Shortly past midnight, U.S. Pacific Time, Sony announced that PlayStation Network service had been restored in Canada, all 50 U.S. states and Puerto Rico. PSN, down for 22 days following a massive cyberattack on April 19, continues to be restored in stages in Europe and in other regions.
It's believed that members of Anonymous, a group of hackers and activists, are behind the attacks on the PlayStation Network. While the group's "leaders" have dismissed these claims, the fact they're seen as "leaders" at all may have become a bit of a problem.
As last week's promised date for the PlayStation Network and Qriocity services to go back online passed us by, Sony users must be feeling pretty antsy right about now. It's not looking good, however, as Sony's spokesperson told Bloomberg that they now plan to have the services up and running by May 31.
According to details from Sony themselves in a letter to congressional subcommittee, Sony was aware that data had been removed from their systems six days before warning customers that accounts had been compromised. All dates and times from Sony's missive to Congress.
The cyber attack that knocked the PlayStation Network and Sony Online Entertainment offline for more than a week was a "very carefully planned, very professional, highly sophisticated criminal cyber attack designed to steal personal and credit card information," according to a letter from Sony to members of Congress obtained by Kotaku today.
The good news is that after more than a week of being offline, Sony has confirmed that it will be bringing its PSN service back online within a week after it was hacked open just before Easter. But given the details that were stolen by the hackers, has Sony done enough? Gizmodo takes on Kotaku to discover whether or not the Japanese giant has stepped up to the challenge of rectifying the flaws that led to the security breach.
Sony's recent run of legal and now technical issues with hackers can be traced back to a single decision: that of removing the ability to run the Linux operating system on the PlayStation 3. While Sony cut Linux out of piracy fears, fans were upset that it brought to an end over a decade of custom and homebrew development on PlayStation consoles.
Within a week?! WITHIN A WEEK?! It's already been over a week!

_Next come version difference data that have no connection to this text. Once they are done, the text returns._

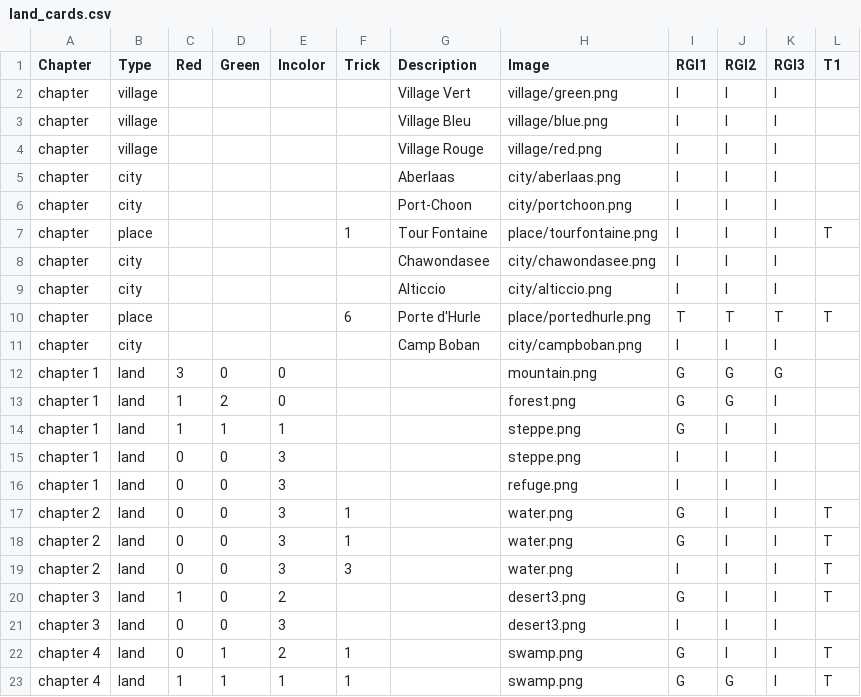
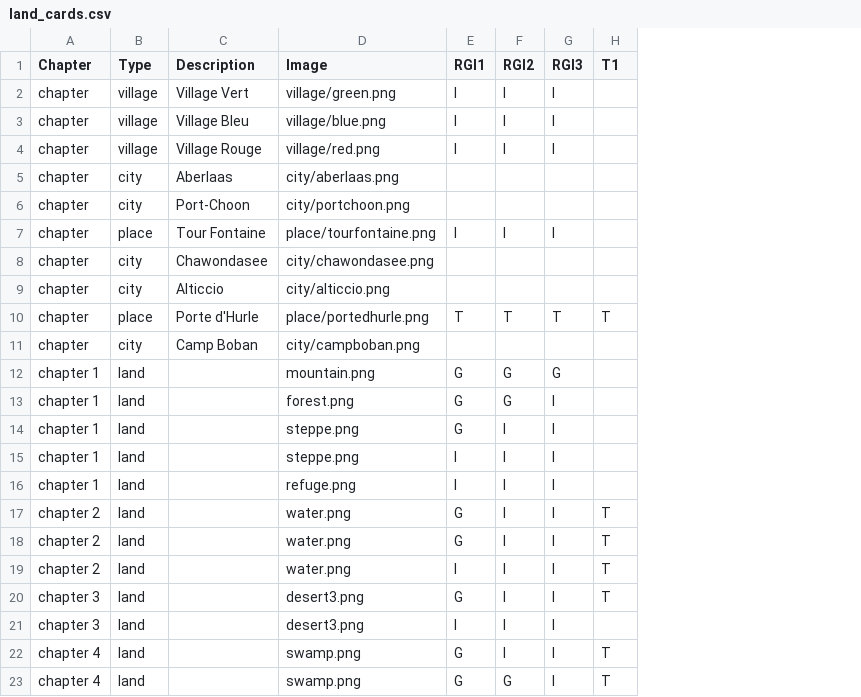
Before and after one commit to davidoliviersaban/windwalkers-cardgame, a CSV file: src/resources/land_cards.csv, drawn as a sheet; only a part is shown; removed rows and columns are numbered as before the commit, all else as after; the diff names each change by its address in the sheet, - before the commit and + after, or states it on an @@ line.

```diff
--- a/src/resources/land_cards.csv
+++ b/src/resources/land_cards.csv
-column C (Red), rows 12-23: 3 | 1 | 1 | 0 | 0 | 0 | 0 | 0 | 1 | 0 | 0 | 1
-column D (Green), rows 12-23: 0 | 2 | 1 | 0 | 0 | 0 | 0 | 0 | 0 | 0 | 1 | 1
-column E (Incolor), rows 12-23: 0 | 0 | 1 | 3 | 3 | 3 | 3 | 3 | 2 | 3 | 2 | 1
-column F (Trick), rows 7-23: 1 |  |  | 6 |  |  |  |  |  |  | 1 | 1 | 3 |  |  | 1 | 1
-E5:E6 (RGI1): I
+E5:E6 (RGI1): (empty)
-F5:F6 (RGI2): I
+F5:F6 (RGI2): (empty)
-G5:G6 (RGI3): I
+G5:G6 (RGI3): (empty)
-H7 (T1): T
+H7 (T1): (empty)
-E8:E9 (RGI1): I
+E8:E9 (RGI1): (empty)
-F8:F9 (RGI2): I
+F8:F9 (RGI2): (empty)
-G8:G9 (RGI3): I
+G8:G9 (RGI3): (empty)
-E11 (RGI1): I
+E11 (RGI1): (empty)
-F11 (RGI2): I
+F11 (RGI2): (empty)
-G11 (RGI3): I
+G11 (RGI3): (empty)
```
Also changed, not shown: 1 other file.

Sony's still hard at work attempting to restore operations after the security breach, and is moving the PSN network infrastructure and data centre "to a new, more secure location".
Personal details, and maybe even credit card details as well, have been stolen from the PlayStation Network after hackers broke into the system sometime before April 19. But why did it take Sony so long to tell its customers - me! You! Your neighbour! - that they were hacked?
Sony's Playstation Network has been down for the past six days, and the company is unsure when it will go back online. Not only that, but a whole heap of users personal data has been compromised in the hack that sent the service offline. While we wait for Sony to bring online back to Playstation gamers around the world, here are five things you can do that might ease the withdrawal symptoms you're currently experiencing.